Most of the present church dates back to the 13th and 14th centuries, but there is evidence of much earlier stonework in the building. The church also contains much Victorian stained glass. It has two fonts – one inside the church and one (supposedly Saxon) outside the church!
The church at Stanwick sits very close to the original centre of the Iron Age fort. It’s churchyard seems to respect a more ancient ritual use and it’s siting in conjunction with not only Mary Wild Beck but also the Sacred Spring in at the front of this church and it’s 10th century origins indicate this site was a focal point for ritual activity right back to the Iron Age and before.

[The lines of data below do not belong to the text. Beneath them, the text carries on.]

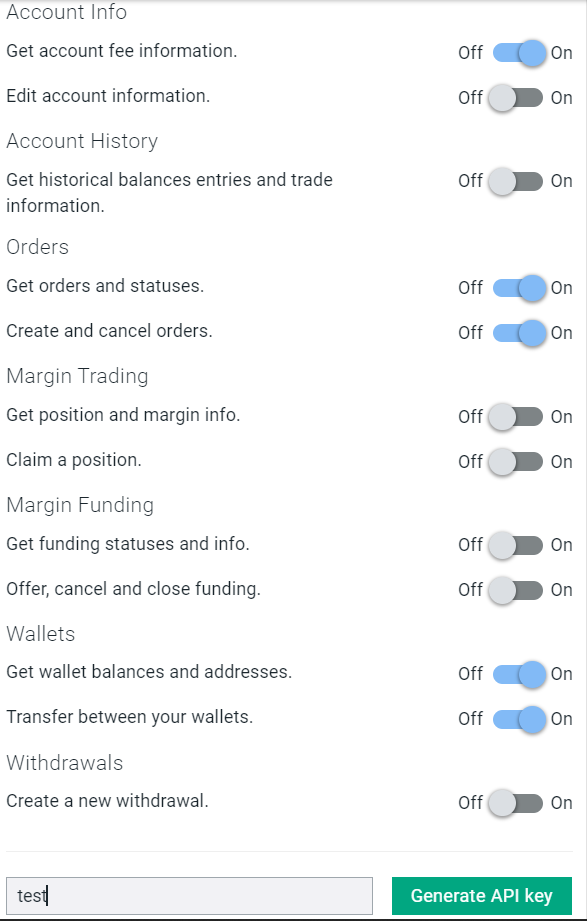
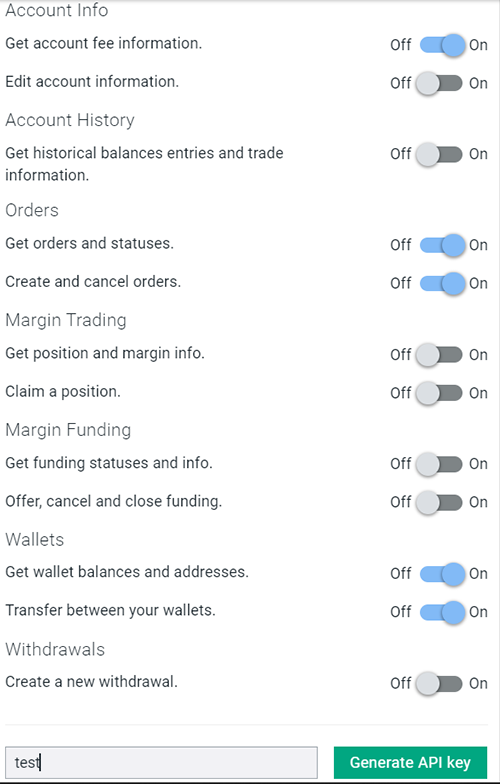
Resize png

diff --git a/views/index.html b/views/index.html
@@ -29,9 +29,9 @@
   <div class="container">
 
     <center>
-    <a href="?lang=en"><img src="en.png" style="width: auto; height: 30px" alt="EN"></a>  
-    <a href="?lang=es"><img src="es.png" style="width: auto; height: 30px" alt="ES"></a>
-    <a href="?lang=ru"><img src="ru.png" style="width: auto; height: 30px" alt="RU"></a>
+    <a href="?lang=en"><img src="en.png" alt="EN"></a>  
+    <a href="?lang=es"><img src="es.png" alt="ES"></a>
+    <a href="?lang=ru"><img src="ru.png" alt="RU"></a>
     </center>
     <br>
     <h1 class="text-center">{{#i18n}}lnpos{{/i18n}}</h1>
@@ -46,11 +46,11 @@
       <br>
       <li>{{#i18n}}step_2{{/i18n}} <a href="https://www.bitfinex.com/sign-up?refcode={{refCode}}" target="_blank">{{#i18n}}link{{/i18n}}</a> {{#i18n}}step_2a{{/i18n}}</li>
       <br>
-      <center><img src="bitfinex_new_key_{{currentLocale}}.png" style="width: 500px; height: auto" alt=""></center>
+      <center><img src="bitfinex_new_key_{{currentLocale}}.png" alt=""></center>
       <br>
       <li>{{#i18n}}step_3{{/i18n}}</li>
       <br>
-      <center><img src="bitfinex_key_permissions_{{currentLocale}}.png" style="width: 500px; height: auto" alt=""></center>
+      <center><img src="bitfinex_key_permissions_{{currentLocale}}.png" alt=""></center>
       <br>
       <li>{{#i18n}}step_4{{/i18n}}</li>
       <br>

This Bronze Age site comprises of three large standing stones, it is thought originally there were as many as five stones in this alignment. Being Bronze Age little is known about the origin of the Devil’s Arrows, the name reflecting a more recent myth. The monument is strongly linked with an alignment with several others covering a line of over 50 miles and heading north south through North Yorkshire.